To do: Keep only the lines of the data below that contain "begin", and copy them.

*** Material for this task ***

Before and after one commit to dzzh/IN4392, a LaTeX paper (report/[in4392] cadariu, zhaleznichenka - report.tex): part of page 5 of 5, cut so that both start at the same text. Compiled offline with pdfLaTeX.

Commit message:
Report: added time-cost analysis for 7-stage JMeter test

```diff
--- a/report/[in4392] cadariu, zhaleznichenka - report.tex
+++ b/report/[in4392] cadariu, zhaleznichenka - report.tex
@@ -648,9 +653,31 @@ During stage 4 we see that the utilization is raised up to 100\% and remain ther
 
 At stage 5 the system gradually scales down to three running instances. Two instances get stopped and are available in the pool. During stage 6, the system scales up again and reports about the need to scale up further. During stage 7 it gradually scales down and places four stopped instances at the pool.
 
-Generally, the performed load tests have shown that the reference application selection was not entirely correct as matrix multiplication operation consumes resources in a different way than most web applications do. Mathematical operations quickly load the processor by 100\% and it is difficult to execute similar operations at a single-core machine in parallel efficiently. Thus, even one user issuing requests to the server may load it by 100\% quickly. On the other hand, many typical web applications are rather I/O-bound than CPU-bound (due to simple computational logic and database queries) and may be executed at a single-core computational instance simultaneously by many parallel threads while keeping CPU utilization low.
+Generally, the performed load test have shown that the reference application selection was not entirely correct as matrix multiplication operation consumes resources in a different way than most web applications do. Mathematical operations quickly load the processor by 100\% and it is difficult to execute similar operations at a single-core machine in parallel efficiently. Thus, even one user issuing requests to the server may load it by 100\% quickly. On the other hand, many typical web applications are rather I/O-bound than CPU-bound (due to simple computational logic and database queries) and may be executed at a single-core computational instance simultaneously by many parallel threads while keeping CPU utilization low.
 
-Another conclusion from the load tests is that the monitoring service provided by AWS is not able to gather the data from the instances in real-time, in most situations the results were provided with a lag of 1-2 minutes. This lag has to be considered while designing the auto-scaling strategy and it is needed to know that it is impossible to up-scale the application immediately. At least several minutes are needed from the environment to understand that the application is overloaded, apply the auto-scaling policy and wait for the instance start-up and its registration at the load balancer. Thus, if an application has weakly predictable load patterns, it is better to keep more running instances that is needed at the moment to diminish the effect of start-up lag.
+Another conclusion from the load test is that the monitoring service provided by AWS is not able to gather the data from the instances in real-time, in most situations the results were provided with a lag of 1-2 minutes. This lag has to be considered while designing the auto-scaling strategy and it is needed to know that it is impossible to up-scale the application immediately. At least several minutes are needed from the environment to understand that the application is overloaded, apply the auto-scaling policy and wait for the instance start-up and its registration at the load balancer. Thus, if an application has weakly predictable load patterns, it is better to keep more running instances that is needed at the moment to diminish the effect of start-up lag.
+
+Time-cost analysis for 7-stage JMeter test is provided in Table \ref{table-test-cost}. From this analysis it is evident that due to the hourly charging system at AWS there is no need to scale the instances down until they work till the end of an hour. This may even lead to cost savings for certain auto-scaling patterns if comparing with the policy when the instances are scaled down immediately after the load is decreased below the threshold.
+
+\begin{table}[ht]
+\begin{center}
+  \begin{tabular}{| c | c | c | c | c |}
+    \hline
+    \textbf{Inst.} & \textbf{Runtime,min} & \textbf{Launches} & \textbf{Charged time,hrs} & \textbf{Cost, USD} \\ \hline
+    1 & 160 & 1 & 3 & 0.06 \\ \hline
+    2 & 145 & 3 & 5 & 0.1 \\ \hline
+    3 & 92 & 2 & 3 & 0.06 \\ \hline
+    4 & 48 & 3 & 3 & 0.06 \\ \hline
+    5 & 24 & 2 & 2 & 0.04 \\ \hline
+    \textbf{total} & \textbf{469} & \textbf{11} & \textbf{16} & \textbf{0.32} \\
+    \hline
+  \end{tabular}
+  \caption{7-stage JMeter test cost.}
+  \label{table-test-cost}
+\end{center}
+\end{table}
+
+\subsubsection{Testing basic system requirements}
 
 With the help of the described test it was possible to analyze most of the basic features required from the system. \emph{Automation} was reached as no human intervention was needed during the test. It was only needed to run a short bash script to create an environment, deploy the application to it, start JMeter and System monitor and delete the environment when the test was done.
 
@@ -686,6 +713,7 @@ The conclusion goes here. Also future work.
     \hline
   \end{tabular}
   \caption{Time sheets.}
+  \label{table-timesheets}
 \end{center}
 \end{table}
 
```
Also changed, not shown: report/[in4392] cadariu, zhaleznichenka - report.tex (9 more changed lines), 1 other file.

*** End of Material for this task ***
*** Material for this task ***

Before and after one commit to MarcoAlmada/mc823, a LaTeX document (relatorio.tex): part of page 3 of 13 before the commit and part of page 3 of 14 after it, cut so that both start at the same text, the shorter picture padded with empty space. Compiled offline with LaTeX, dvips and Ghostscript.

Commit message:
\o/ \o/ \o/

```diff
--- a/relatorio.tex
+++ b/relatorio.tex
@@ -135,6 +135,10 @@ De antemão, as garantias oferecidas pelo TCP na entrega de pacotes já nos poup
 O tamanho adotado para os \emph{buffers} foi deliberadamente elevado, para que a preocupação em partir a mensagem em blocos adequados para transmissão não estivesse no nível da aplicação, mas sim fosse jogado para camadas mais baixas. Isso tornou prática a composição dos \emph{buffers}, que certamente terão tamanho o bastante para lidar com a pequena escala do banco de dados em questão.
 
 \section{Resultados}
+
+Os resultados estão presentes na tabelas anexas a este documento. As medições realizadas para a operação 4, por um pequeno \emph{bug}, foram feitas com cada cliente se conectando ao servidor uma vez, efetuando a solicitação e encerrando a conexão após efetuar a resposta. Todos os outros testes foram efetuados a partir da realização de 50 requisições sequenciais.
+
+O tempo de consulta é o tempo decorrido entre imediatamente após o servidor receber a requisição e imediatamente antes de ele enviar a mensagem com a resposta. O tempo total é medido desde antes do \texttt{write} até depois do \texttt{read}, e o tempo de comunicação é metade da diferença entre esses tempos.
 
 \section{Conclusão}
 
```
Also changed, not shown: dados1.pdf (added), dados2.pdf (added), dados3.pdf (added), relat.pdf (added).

*** End of Material for this task ***

Output:
+\begin{table}[ht]
+\begin{center}
+  \begin{tabular}{| c | c | c | c | c |}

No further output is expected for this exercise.